As a new mother, your instinct may be to guide your baby on their nursing journey. While this may be helpful at times, it’s actually a good idea to let your baby set the nursing schedule. This will help your baby understand the concept of latching, and can begin to establish a nursing routine for you to follow as well.

When to call a doctor

Sometimes nursing does not always go well, and we understand this can be concerning. This is why we’ve created a simple list for you to look at in order to determine whether or not you may need to consult with your doctor.

Here are some common reasons for reaching out to a doctor for nursing related issues:

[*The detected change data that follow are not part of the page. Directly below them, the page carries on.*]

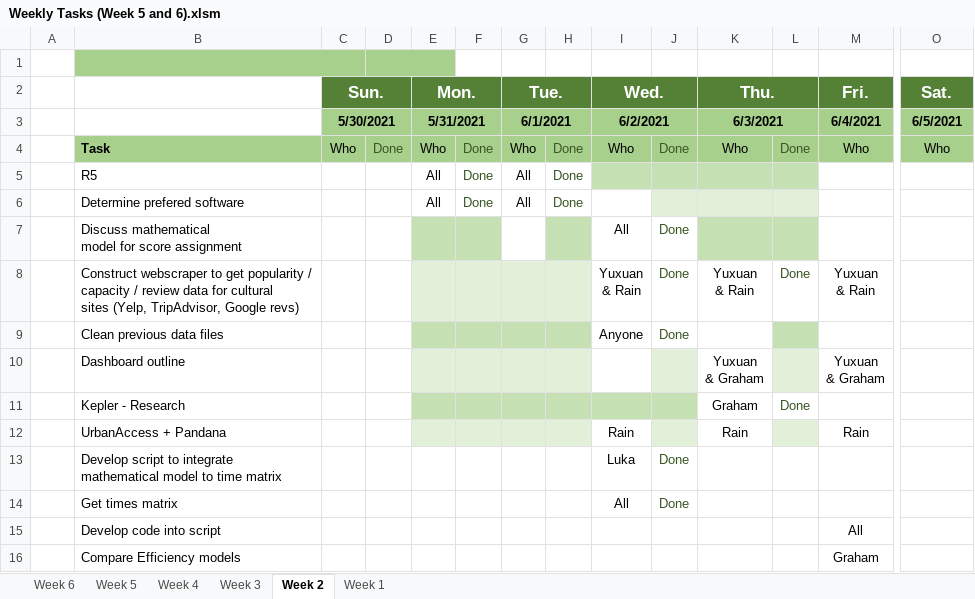
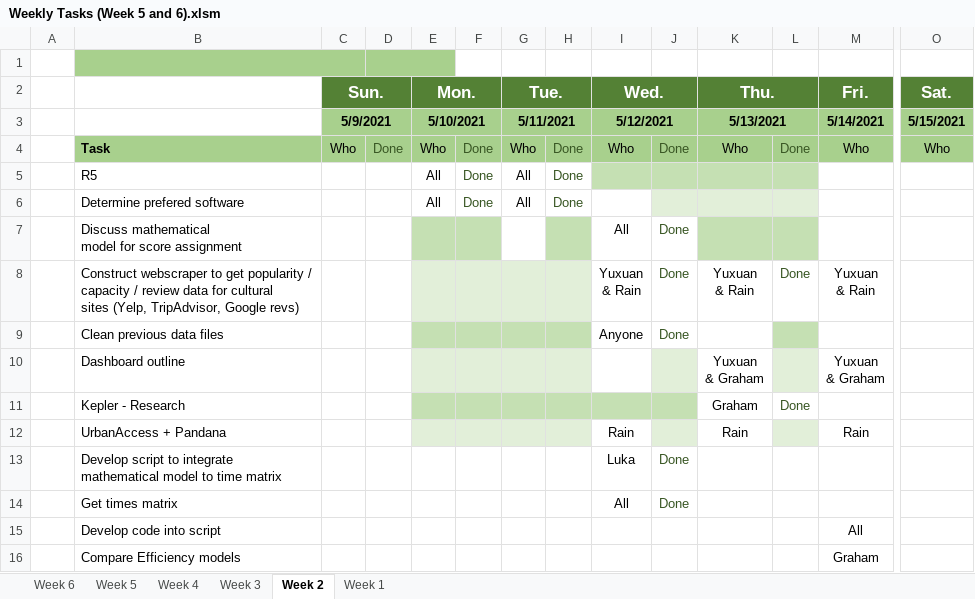
Before and after one commit to ubco-mds-2020-labs/w2020-data599-capstone-projects-statistics-canada-transit, an Excel workbook: weekly/weekly-updates/Weekly Tasks (Week 5 and 6).xlsm, sheet Week 2, drawn as a sheet; only a part is shown, gaps mark what is left out; values as stored, in another font and other column widths than the file's, no borders; charts and pictures and table styles not drawn; removed rows and columns are numbered as before the commit, all else as after; rows hold the shown columns only; the diff names each change by its address in the sheet, - before the commit and + after, or states it on an @@ line.

```diff
--- a/weekly/weekly-updates/Weekly Tasks (Week 5 and 6).xlsm (sheet Week 2)
+++ b/weekly/weekly-updates/Weekly Tasks (Week 5 and 6).xlsm (sheet Week 2)
-row 3:  |  | 5/30/2021 |  | 5/31/2021 |  | 6/1/2021 |  | 6/2/2021 |  | 6/3/2021 |  | 6/4/2021 | 6/5/2021
+row 3:  |  | 5/9/2021 |  | 5/10/2021 |  | 5/11/2021 |  | 5/12/2021 |  | 5/13/2021 |  | 5/14/2021 | 5/15/2021
```
Also changed, not shown: sheet Week 1, sheet Week 3, sheet Week 4, weekly/weekly-updates/Weekly Tasks (Week4).xlsm.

  • If your baby is sleeping too often during nursing, ask your doctor about it.
  • When a baby is irrational after a nursing session (crying), chances are there can be an issue.
  • Over long or short nursing times.
  • If the nursing session never seems to go well, or if your baby has trouble latching, it might be time to call a doctor to assess what the issue is.

Nursing is a vital part of a baby’s early development, and although there can be variations in how a baby takes to nursing, it’s best to talk to your doctor if you have any undue concerns.

Recap

There’s quite a lot of information in this guide, but we’ve broken it down for you so you can use it as a reference when it comes to nursing your baby. Despite the stress, you and your infant will soon settle into a healthy routine with nursing and it’ll become a great time for you to bond with your baby.

What nurse time really comes down to is simple. If a baby is younger, make sure that you nurse your baby frequently, and for longer intervals. As your baby grows a bit older, you’ll want to slowly reduce nursing, while supplementing breastfeeding with a solid diet.

Babies do vary from the standard, but if you are ever unduly concerned, contact your doctor who will be able to help you.